Aim of the task: Copy out all lines from the material that contain the string "const".

*** Data to use Section Begins ***

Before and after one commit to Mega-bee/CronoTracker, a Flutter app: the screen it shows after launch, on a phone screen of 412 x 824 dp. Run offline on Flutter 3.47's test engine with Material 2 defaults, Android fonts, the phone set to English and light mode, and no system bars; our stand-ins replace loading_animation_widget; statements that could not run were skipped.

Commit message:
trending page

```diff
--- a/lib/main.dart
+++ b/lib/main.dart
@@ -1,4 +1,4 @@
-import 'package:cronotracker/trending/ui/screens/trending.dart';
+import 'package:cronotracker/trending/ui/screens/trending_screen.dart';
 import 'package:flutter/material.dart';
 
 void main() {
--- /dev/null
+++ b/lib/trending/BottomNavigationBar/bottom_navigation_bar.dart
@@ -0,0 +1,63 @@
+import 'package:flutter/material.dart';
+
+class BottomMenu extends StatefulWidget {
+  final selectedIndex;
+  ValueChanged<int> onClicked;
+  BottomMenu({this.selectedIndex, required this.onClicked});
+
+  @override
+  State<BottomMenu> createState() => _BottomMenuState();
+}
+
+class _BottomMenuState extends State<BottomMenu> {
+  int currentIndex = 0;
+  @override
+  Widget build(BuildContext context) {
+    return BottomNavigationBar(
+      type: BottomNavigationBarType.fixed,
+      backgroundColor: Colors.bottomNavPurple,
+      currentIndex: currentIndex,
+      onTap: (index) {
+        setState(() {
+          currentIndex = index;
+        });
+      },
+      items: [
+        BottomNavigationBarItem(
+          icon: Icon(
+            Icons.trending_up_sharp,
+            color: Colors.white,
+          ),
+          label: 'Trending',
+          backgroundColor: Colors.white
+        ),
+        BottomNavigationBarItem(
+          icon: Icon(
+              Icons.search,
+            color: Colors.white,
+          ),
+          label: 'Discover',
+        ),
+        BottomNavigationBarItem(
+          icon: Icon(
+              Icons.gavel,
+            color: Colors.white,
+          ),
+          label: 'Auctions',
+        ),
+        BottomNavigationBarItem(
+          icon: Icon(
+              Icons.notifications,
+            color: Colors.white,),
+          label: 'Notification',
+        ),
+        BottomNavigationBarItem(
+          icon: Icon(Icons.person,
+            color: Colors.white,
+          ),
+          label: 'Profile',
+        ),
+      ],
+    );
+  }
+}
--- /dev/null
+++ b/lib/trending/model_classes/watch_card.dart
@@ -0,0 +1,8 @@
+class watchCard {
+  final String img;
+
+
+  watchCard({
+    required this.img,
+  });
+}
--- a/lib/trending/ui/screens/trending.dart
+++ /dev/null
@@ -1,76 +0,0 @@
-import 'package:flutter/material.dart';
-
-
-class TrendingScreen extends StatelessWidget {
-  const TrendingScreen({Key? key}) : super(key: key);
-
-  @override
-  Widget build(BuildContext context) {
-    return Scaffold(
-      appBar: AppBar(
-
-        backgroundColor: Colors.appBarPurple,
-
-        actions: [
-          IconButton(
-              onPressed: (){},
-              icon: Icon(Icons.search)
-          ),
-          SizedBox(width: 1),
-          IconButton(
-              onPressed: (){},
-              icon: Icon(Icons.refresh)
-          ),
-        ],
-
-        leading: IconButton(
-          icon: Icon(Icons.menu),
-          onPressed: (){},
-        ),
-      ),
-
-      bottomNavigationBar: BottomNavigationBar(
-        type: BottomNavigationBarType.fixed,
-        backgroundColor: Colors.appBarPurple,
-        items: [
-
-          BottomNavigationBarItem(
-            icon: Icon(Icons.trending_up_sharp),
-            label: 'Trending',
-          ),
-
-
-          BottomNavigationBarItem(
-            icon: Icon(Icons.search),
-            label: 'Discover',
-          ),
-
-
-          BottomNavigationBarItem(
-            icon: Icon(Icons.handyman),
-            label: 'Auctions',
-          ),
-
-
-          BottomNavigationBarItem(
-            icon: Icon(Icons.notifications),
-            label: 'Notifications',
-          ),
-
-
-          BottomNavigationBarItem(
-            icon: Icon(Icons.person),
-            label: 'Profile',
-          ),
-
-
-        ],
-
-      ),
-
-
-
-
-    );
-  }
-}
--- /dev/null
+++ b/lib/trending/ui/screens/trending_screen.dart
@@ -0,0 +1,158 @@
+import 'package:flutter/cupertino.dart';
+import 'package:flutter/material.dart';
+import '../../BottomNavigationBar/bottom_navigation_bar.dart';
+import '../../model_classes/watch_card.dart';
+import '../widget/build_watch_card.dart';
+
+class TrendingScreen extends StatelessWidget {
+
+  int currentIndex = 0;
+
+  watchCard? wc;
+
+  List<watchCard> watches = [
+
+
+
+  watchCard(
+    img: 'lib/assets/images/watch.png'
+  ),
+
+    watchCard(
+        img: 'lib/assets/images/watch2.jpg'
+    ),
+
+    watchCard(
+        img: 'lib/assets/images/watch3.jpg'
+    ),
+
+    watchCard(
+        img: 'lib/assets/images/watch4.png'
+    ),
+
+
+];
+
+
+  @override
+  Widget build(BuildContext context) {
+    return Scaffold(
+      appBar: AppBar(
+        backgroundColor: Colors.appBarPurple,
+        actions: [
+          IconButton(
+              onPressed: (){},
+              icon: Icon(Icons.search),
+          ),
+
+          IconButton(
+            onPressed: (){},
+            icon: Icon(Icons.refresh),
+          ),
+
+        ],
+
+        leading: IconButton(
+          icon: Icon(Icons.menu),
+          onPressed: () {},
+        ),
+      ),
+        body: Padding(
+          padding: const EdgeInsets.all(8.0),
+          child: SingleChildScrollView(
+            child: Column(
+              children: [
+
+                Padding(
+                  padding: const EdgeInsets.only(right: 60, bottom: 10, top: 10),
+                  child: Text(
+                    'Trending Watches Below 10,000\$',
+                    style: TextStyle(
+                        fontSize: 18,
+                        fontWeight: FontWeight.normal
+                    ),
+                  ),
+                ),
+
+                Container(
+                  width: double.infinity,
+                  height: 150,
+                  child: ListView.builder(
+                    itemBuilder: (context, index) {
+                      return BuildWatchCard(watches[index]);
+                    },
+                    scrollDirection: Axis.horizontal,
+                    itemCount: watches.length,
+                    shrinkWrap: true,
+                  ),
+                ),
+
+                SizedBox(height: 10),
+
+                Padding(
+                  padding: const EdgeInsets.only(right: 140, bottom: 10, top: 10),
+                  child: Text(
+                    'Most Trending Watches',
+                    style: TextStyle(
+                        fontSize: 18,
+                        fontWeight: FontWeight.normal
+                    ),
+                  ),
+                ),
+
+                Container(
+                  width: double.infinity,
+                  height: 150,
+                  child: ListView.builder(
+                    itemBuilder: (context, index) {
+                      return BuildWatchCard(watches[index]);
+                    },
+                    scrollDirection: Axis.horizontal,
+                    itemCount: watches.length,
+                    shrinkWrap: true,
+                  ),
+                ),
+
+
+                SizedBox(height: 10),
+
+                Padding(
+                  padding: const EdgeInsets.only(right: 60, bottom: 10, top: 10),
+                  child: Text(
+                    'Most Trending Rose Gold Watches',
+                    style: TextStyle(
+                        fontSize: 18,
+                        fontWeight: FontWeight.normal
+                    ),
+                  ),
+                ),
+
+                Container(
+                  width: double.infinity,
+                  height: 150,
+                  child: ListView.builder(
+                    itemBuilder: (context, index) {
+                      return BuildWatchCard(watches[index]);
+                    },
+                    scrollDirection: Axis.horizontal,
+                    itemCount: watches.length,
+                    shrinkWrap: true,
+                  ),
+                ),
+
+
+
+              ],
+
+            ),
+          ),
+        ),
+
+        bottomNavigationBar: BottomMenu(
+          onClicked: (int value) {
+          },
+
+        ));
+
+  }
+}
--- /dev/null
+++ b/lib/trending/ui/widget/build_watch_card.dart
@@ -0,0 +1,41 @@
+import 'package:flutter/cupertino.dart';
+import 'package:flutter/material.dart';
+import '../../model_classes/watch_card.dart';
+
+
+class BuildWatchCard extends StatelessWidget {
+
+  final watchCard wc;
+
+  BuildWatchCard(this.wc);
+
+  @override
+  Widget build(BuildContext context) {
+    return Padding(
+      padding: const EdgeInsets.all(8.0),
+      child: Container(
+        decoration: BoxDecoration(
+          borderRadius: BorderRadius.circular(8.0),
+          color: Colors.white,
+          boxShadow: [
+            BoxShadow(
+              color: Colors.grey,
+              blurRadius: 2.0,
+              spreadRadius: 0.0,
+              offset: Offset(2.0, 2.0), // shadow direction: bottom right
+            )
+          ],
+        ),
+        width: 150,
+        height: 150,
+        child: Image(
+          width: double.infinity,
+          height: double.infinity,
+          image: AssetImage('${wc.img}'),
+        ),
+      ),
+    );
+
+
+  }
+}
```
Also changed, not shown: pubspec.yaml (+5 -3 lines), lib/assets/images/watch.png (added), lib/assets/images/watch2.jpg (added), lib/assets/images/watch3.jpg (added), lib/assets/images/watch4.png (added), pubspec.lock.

*** Data to use Section Ends ***

Answer to the problem:
-  const TrendingScreen({Key? key}) : super(key: key);
+          padding: const EdgeInsets.all(8.0),
+                  padding: const EdgeInsets.only(right: 60, bottom: 10, top: 10),
+                  padding: const EdgeInsets.only(right: 140, bottom: 10, top: 10),
+                  padding: const EdgeInsets.only(right: 60, bottom: 10, top: 10),
+      padding: const EdgeInsets.all(8.0),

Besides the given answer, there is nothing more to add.